Sen. Marco Rubio has a clear message for atheists who are complaining about his penchant for tweeting Bible verses: He has no plans of stopping anytime soon.
And while Rubio didn’t say this outright, he has done anything but halt his daily practice of sharing scripture on his Twitter account.
In fact, the Republican senator tweeted the text of Matthew 25:35 on Tuesday, just days after the Freedom From Religion Foundation, an atheist activist group, sent a letter demanding that he stop sharing scripture on that platform.
"For I was hungry and you gave me food, I was thirsty and you gave me drink, a stranger and you welcomed me"; Matthew 25:35
— Marco Rubio (@marcorubio) September 5, 2017
The group appealed to Matthew 6:5-6 in an Aug. 22 letter sent to Rubio’s office in an attempt to shame the politician into compliance.
“If the law and your oath to uphold the Constitution are not sufficient to convince you to stop, perhaps you might consider reading Matthew 6:5-6, in which Jesus condemns public prayer as hypocrisy in his Sermon on the Mount,” the letter read. “None of Jesus’s supposed words mentions Twitter — perhaps he wasn’t that prescient — but the condemnation of public piety is reasonably clear.”
Despite those swipes, the letter more generally attempted to accuse Rubio of violating the U.S. Constitution by sharing messages about his official government role as well as details and verses pertaining to his private, Christian faith.
“We understand that you have been tweeting bible verses from @MarcoRubio to nearly three million followers. It appears that you began tweeting the bible in mid-May and have been doing so regularly ever since,” the letter reads. “This is not an errant bible verse or two, but more than 60 bible verses in three months. That’s enough verses to tweet the entire Book of Jude. Twice.”

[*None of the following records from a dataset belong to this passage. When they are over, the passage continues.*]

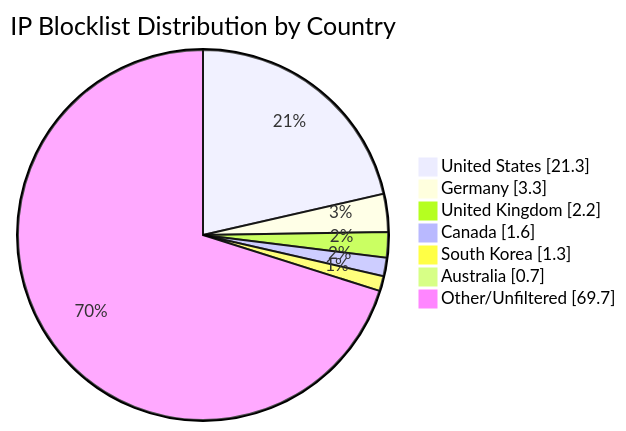
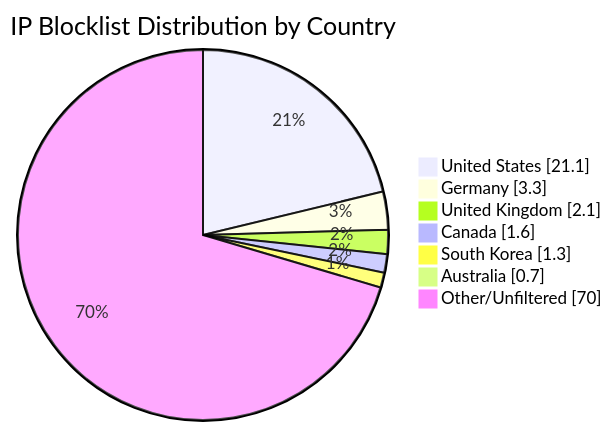
One commit to MarcusHoltz/ipblocklist-geofiltered-aggregator changed the diagram in README.md. Above: the diagram before and after it, drawn with Mermaid. The commit also changed other lines of this file and 9 other files, not shown here.

````diff
--- a/README.md
+++ b/README.md
@@ -34,10 +34,10 @@
 ```mermaid
 pie showData title IP Blocklist Distribution by Country
-"United States" : 21.3
+"United States" : 21.1
 "Germany" : 3.3
-"United Kingdom" : 2.2
+"United Kingdom" : 2.1
 "Canada" : 1.6
 "South Korea" : 1.3
 "Australia" : 0.7
-"Other/Unfiltered" : 69.7
+"Other/Unfiltered" : 70.0
 ```
````
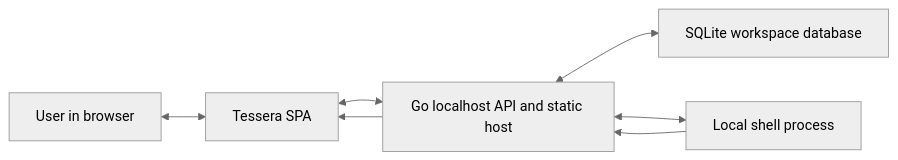
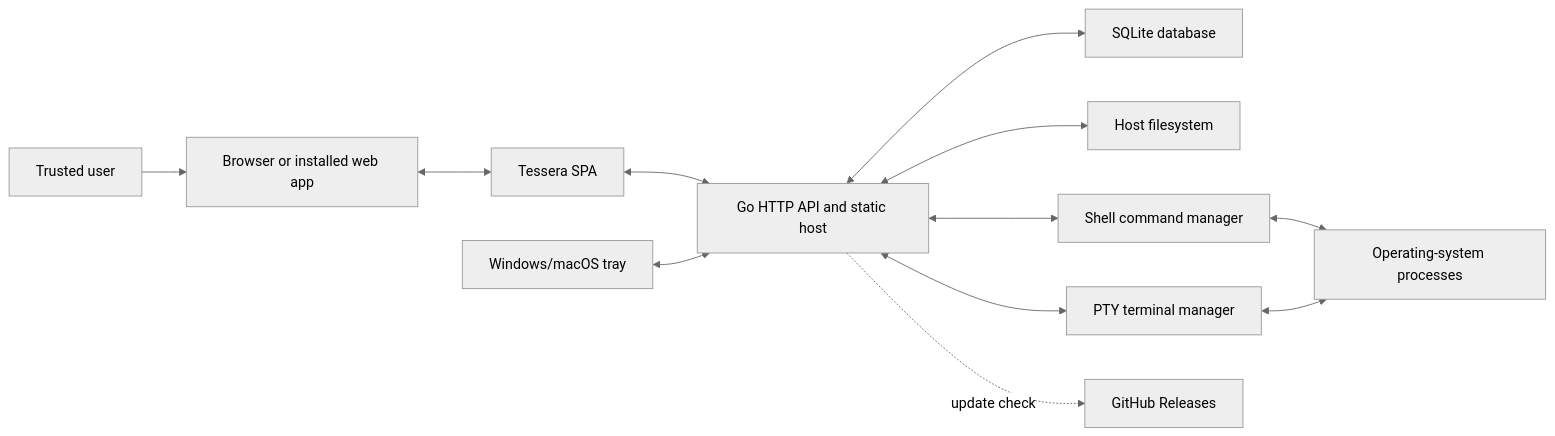
The diagram in ARCHITECTURE.md (umpecca/tessera), drawn with Mermaid (neutral theme) before and after one commit. The commit also changed other lines of this file and 66 other files, not shown here.

````diff
--- a/ARCHITECTURE.md
+++ b/ARCHITECTURE.md
@@ -59,9 +93,14 @@
 ```mermaid
 flowchart LR
-  U["User in browser"] <--> SPA["Tessera SPA"]
-  SPA <--> API["Go localhost API and static host"]
-  API <--> DB["SQLite workspace database"]
-  API <--> SH["Local shell process"]
-  SH --> API
-  API --> SPA
+  USER["Trusted user"] --> BROWSER["Browser or installed web app"]
+  BROWSER <--> SPA["Tessera SPA"]
+  SPA <--> API["Go HTTP API and static host"]
+  API <--> DB["SQLite database"]
+  API <--> FS["Host filesystem"]
+  API <--> RUNS["Shell command manager"]
+  API <--> PTY["PTY terminal manager"]
+  RUNS <--> OS["Operating-system processes"]
+  PTY <--> OS
+  API -. update check .-> GH["GitHub Releases"]
+  TRAY["Windows/macOS tray"] <--> API
 ```
````
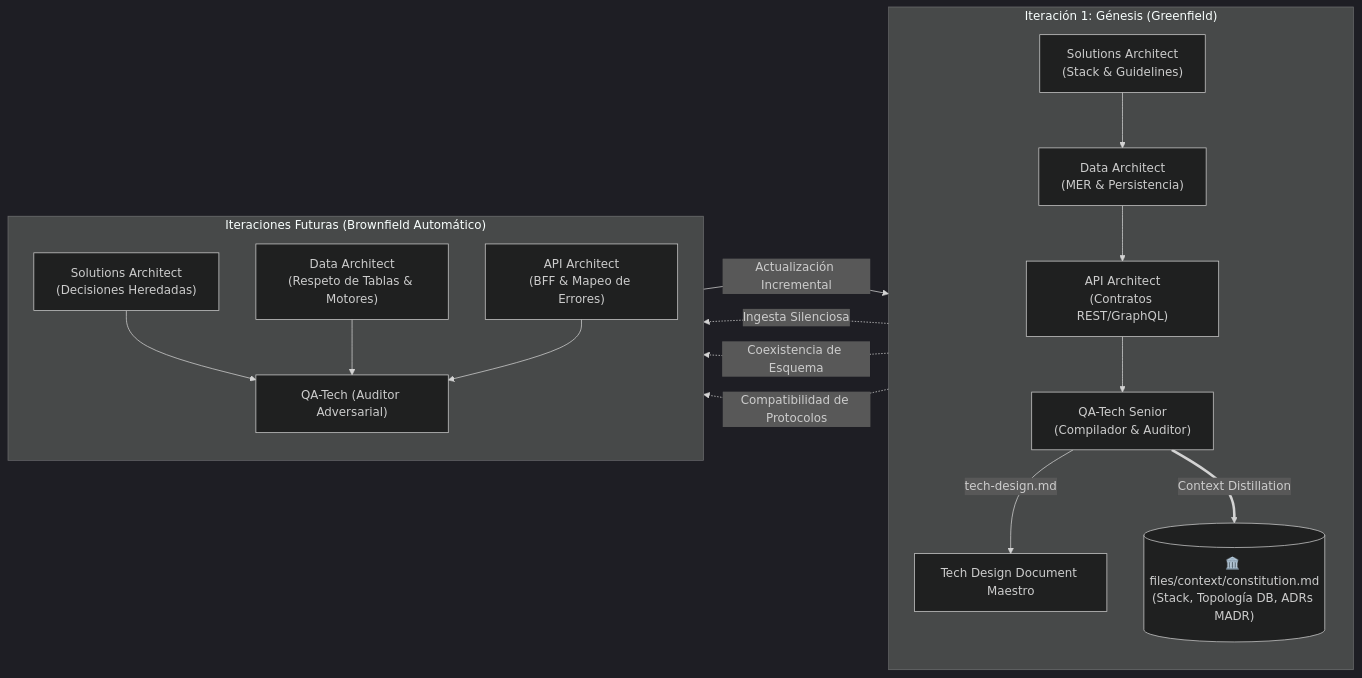
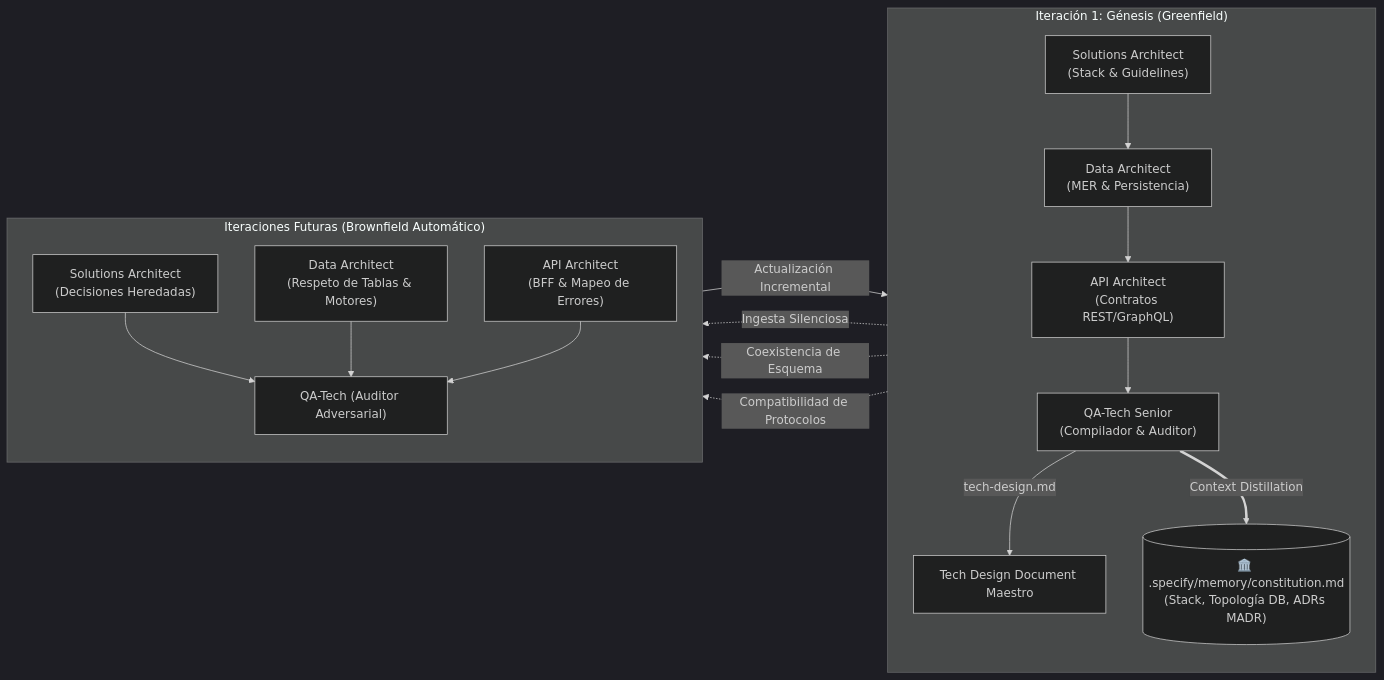
The second of 3 diagrams in README.md (pauloravicaceres/template-bmad), drawn with Mermaid (dark theme) before and after one commit. The commit also changed other lines of this file and 41 other files, not shown here.

First line of the commit message:
fix(bmad): unificar ruta de constitution.md a .specify/memory/ como fuente unica de verdad

````diff
--- a/README.md
+++ b/README.md
@@ -222,20 +222,20 @@
 ```mermaid
 flowchart LR
     subgraph Iteracion1 ["Iteración 1: Génesis (Greenfield)"]
         direction TB
         SA1["Solutions Architect\n(Stack & Guidelines)"] --> DA1["Data Architect\n(MER & Persistencia)"]
         DA1 --> API1["API Architect\n(Contratos REST/GraphQL)"]
         API1 --> QT1["QA-Tech Senior\n(Compilador & Auditor)"]
         QT1 -->|tech-design.md| TDD1["Tech Design Document Maestro"]
-        QT1 ==>|Context Distillation| Snapshot[("🏛️ files/context/constitution.md\n(Stack, Topología DB, ADRs MADR)")]
+        QT1 ==>|Context Distillation| Snapshot[("🏛️ .specify/memory/constitution.md\n(Stack, Topología DB, ADRs MADR)")]
     end
 
     subgraph Iteracion2 ["Iteraciones Futuras (Brownfield Automático)"]
         direction TB
         Snapshot -.->|Ingesta Silenciosa| SA2["Solutions Architect\n(Decisiones Heredadas)"]
         Snapshot -.->|Coexistencia de Esquema| DA2["Data Architect\n(Respeto de Tablas & Motores)"]
         Snapshot -.->|Compatibilidad de Protocolos| API2["API Architect\n(BFF & Mapeo de Errores)"]
         SA2 & DA2 & API2 --> QT2["QA-Tech (Auditor Adversarial)"]
         QT2 -->|Actualización Incremental| Snapshot
     end
 ```
````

While the FFRF said it has no problem with people reading or talking about the Bible, the group does take issue with the government promoting “one religious book over others” or promoting “religion over non-religion.”
When this unfolds, atheist activists argue that it poses a violation of the Establishment Clause of the Constitution. And, in the case of Rubio’s tweets, it appears the FFRF believes he crossed the line.
“Government officials cannot appear to endorse Christianity,” the letter reads, arguing that tweets from Rubio’s account are “government speech.” “By tying your government title to a social media page, you have intimately entwined your official position with the messages you send on that platform, creating the appearance of official endorsement.”
Read the FFRF letter in its entirety here.
So, how did Rubio respond, you ask? Well, here’s a series of tweets that show he apparently has no plans of backing down:
For the LORD gives wisdom,from his mouth come knowledge and understanding; Proverbs 2:6
— Marco Rubio (@marcorubio) September 2, 2017
That people may know wisdom and discipline, may understand intelligent sayings. Proverbs 1:2
— Marco Rubio (@marcorubio) September 1, 2017
Open your mouth in behalf of the mute, and for the rights of the destitute; Proverbs 31:8
— Marco Rubio (@marcorubio) August 31, 2017
Those who trust in themselves are fools,
but those who walk in wisdom are safe. Proverbs 28:26
— Marco Rubio (@marcorubio) August 28, 2017
By patience is a ruler persuaded, and a soft tongue can break a bone.Proverbs 25:15
— Marco Rubio (@marcorubio) August 25, 2017
As Faithwire previously reported, Rubio has been actively sharing scripture on his Twitter page this year. Back in July, the senator pushed back against a Politico Magazine piece proclaiming that he had been “tweeting the most Republican part of the Bible,” with Rubio quipping that Solomon, the book’s author, hadn’t yet “joined the GOP” when he wrote the scriptures.